Lack Of Asian American Representation In Media
There is a lack of Asian American representation in mainstream media. I remember a time in my childhood where I would turn the TV on and find numerous shows without an Asian American cast member. As the years passed, I started to notice that more Asian Americans were being cast. However, he or she would almost always be portraying the stereotypical roles which have been dominant for decades. Asian American stereotypes have typically been the nerd, the kung fu fighter, the immigrant, or the one who makes a fool of themselves.
Asian misinterpretation in the media has created a one-sided and misleading image that reduced the richness of Asian culture. Art imitates life, and every stereotyped Asian representation simplifies our culture. As a result, a false picture is painted to those who don’t know any different.
It’s not uncommon for whitewashing to happen when an Asian role is presented. White actors have been cast in the roles of Asian characters before. For example, Scarlett Johansson was cast in the anime adaptation of Ghost in the Shell. I personally thought that it was demeaning to cast a white actress to portray an Asian woman when there are plenty of Asian actresses who could’ve fit the role. In addition, digital effects were tested to make Johansson appear more Asian when producers could have easily hired an Asian woman.
I lost my identity because who I watched on TV wasn’t representative of who I was. It’s easy to lose identity when watching characters, who are supposed to represent you, act a certain way over and over. However, when I became interested in Korean, Thai, and Chinese films, I realized that there were Asians who were represented outside of the stereotypes that I grew up with and become accustomed to. This completely changed my view on how I was being represented, how I should act, and how I was being affected by American media. Over time, my interest in Asian entertainment gave me a positive and well-rounded view of Asians in general that I couldn’t achieve from watching American shows.
Even though my fondness for Asian entertainment shifted the way I viewed myself as an individual and gave me confidence, I still felt that American media was majorly affecting me. I knew my peers, as I did, had their idea of Asians based on what the media was presenting to the world. This made me feel strange expressing my newfound confidence because we typically see Asians as the awkward, quirky type.
Perhaps the one movie that left a significant impact on my life is Crazy Rich Asians. Although there is a slow rise of seeing more Asians roles in the media, Crazy Rich Asians had a full cast of Asians. The ABC show, Fresh Off the Boat, has its main cast full of Asians, but the show consists of caucasian supporting roles and contains more Asian stereotypes. Crazy Rich Asians, however, had their entire cast full of Asian people. Never in my life have I seen a major film consist of an entirely Asian cast.
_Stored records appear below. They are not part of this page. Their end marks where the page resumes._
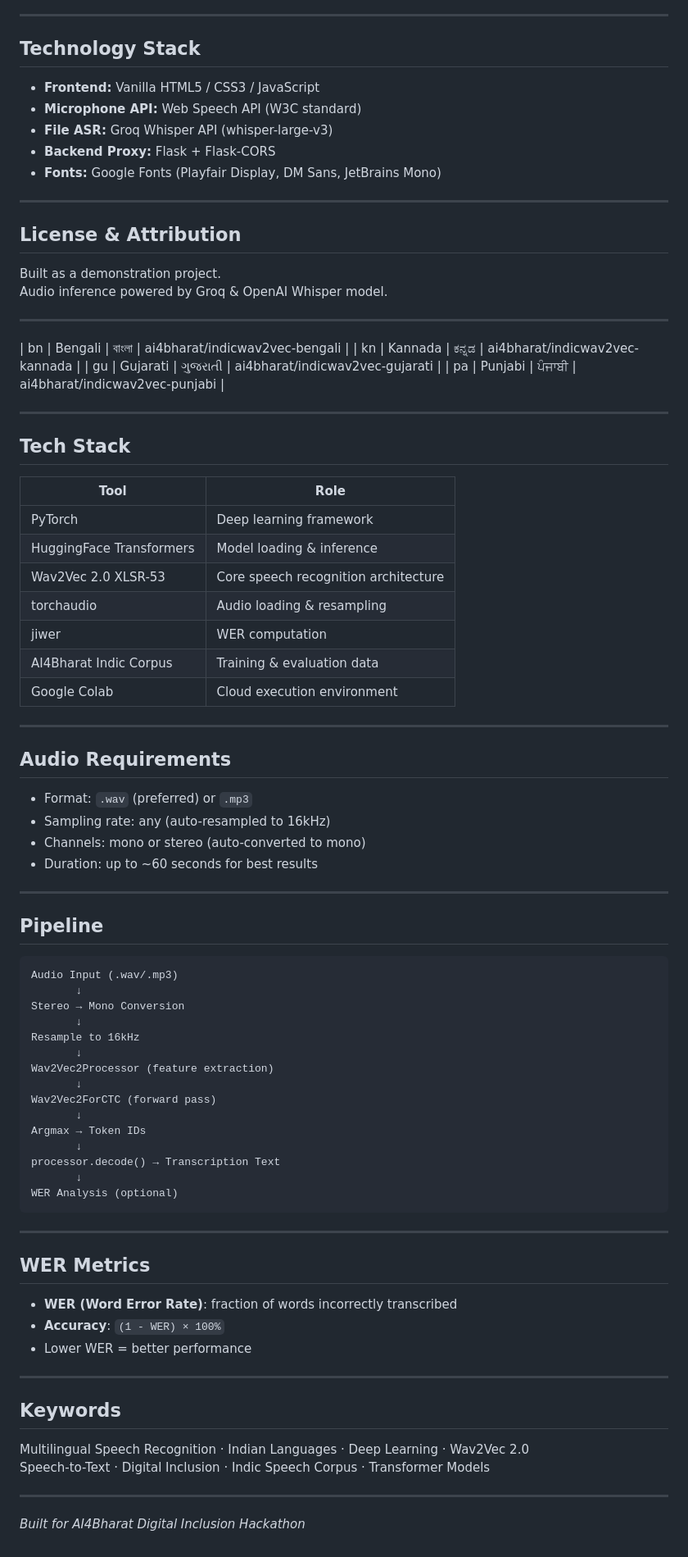
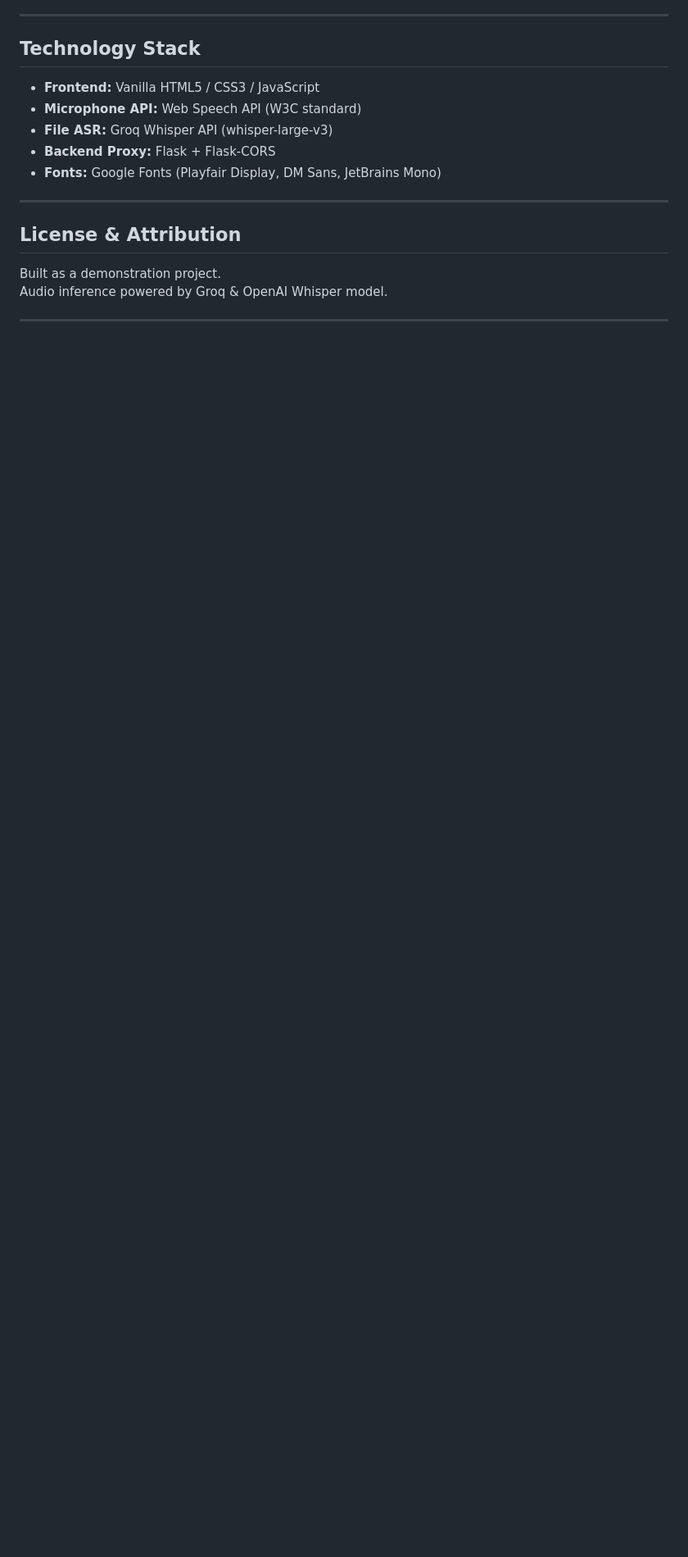
Before and after one commit to pawarpriyanka11/VaaNi_Speech-to-Text, a Markdown page: README.md, the part around one of its changes. Shown at 82% size. Drawn GitHub-style; blank space fills up the shorter version.

````diff
--- a/README.md
+++ b/README.md
@@ -162,72 +214,3 @@ Built as a demonstration project.
 Audio inference powered by Groq & OpenAI Whisper model.
 
 ---
-
-| bn | Bengali | বাংলা | ai4bharat/indicwav2vec-bengali |
-| kn | Kannada | ಕನ್ನಡ | ai4bharat/indicwav2vec-kannada |
-| gu | Gujarati | ગુજરાતી | ai4bharat/indicwav2vec-gujarati |
-| pa | Punjabi | ਪੰਜਾਬੀ | ai4bharat/indicwav2vec-punjabi |
-
----
-
-## Tech Stack
-
-| Tool                     | Role                                 |
-| ------------------------ | ------------------------------------ |
-| PyTorch                  | Deep learning framework              |
-| HuggingFace Transformers | Model loading & inference            |
-| Wav2Vec 2.0 XLSR-53      | Core speech recognition architecture |
-| torchaudio               | Audio loading & resampling           |
-| jiwer                    | WER computation                      |
-| AI4Bharat Indic Corpus   | Training & evaluation data           |
-| Google Colab             | Cloud execution environment          |
-
----
-
-## Audio Requirements
-
-- Format: `.wav` (preferred) or `.mp3`
-- Sampling rate: any (auto-resampled to 16kHz)
-- Channels: mono or stereo (auto-converted to mono)
-- Duration: up to ~60 seconds for best results
-
----
-
-## Pipeline
-
-```
-Audio Input (.wav/.mp3)
-       ↓
-Stereo → Mono Conversion
-       ↓
-Resample to 16kHz
-       ↓
-Wav2Vec2Processor (feature extraction)
-       ↓
-Wav2Vec2ForCTC (forward pass)
-       ↓
-Argmax → Token IDs
-       ↓
-processor.decode() → Transcription Text
-       ↓
-WER Analysis (optional)
-```
-
----
-
-## WER Metrics
-
-- **WER (Word Error Rate)**: fraction of words incorrectly transcribed
-- **Accuracy**: `(1 - WER) × 100%`
-- Lower WER = better performance
-
----
-
-## Keywords
-
-Multilingual Speech Recognition · Indian Languages · Deep Learning · Wav2Vec 2.0
-Speech-to-Text · Digital Inclusion · Indic Speech Corpus · Transformer Models
-
----
-
-_Built for AI4Bharat Digital Inclusion Hackathon_
````
Also changed, not shown: other parts of README.md (+54 -2 lines).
One of the reasons why Crazy Rich Asians impacted me so much was because I have never seen an American film represent Asians differently from the stereotypes. The characters each shed light on the type of roles that Asian Americans are capable of portraying. Particularly, the Asian women characters in Crazy Rich Asians left the biggest impact on me.
Starting with the protagonist, Rachel Chu was one of the characters that left an impression on me. Rachel cherishes her family and has pride in herself as well as her culture. Rachel has difficulties in getting her fiance’s mother’s approval, but unlike how we typically see Asians being portrayed as weak and unable to stand for themselves, Rachel doesn’t let her future mother-in-law sway her confidence despite the mother-in-law’s attempts to break Rachel down. Instead, she uses her knowledge in strategic games as a way to nonverbally tell her mother-in-law that she’s prepared to go head to head with her mother-in-law. I viewed Rachel as a character who represented strong Asian women who know exactly what they want. Rachel’s personality was reassuring to me because so often we see Asian characters, especially women, being the fragile type who doesn’t have a voice.
The next character who left an impression on me is Peik Lin. She is sort of like the quirky Asian stereotype, but the way her character is portrayed is different from what I’ve seen. I usually see the stereotype of quirky Asians as those who are making a fool of themselves, but Peik Lin has a quirk where it is admirable because of how confident she is. Peik Lin has sass, humor, and never-ending confidence. Her character really showed me that Asians could be quirky and not make a fool of themselves.
The last character that left the biggest impact on me is Astrid Leong. She is down-to-earth, elegant, intelligent, and independent. Astrid is always grounded and looks out for those around her. However, Astrid shrinks herself so her husband doesn’t feel less of a man by hiding her purchases, denying higher-paying jobs, and rejecting volunteer work. Astrid’s character really impacts me when she realizes that she is a powerful, independent woman and tells her husband, “It’s not my job to make you feel like a man. I can’t make you something you’re not.”
Crazy Rich Asians impacted my life because of the confidence portrayed through the Asian women in the film. I’ve spent the majority of my life watching shows where Asian Americans and women are stereotyped into a certain perspective. It was refreshing to see that two things that directly apply to me were represented differently in one film. Through my fondness for Asian entertainment and Crazy Rich Asians, I was able to realize that I don’t have to be what the media and others think of me.
Cite this Essay
To export a reference to this article please select a referencing style below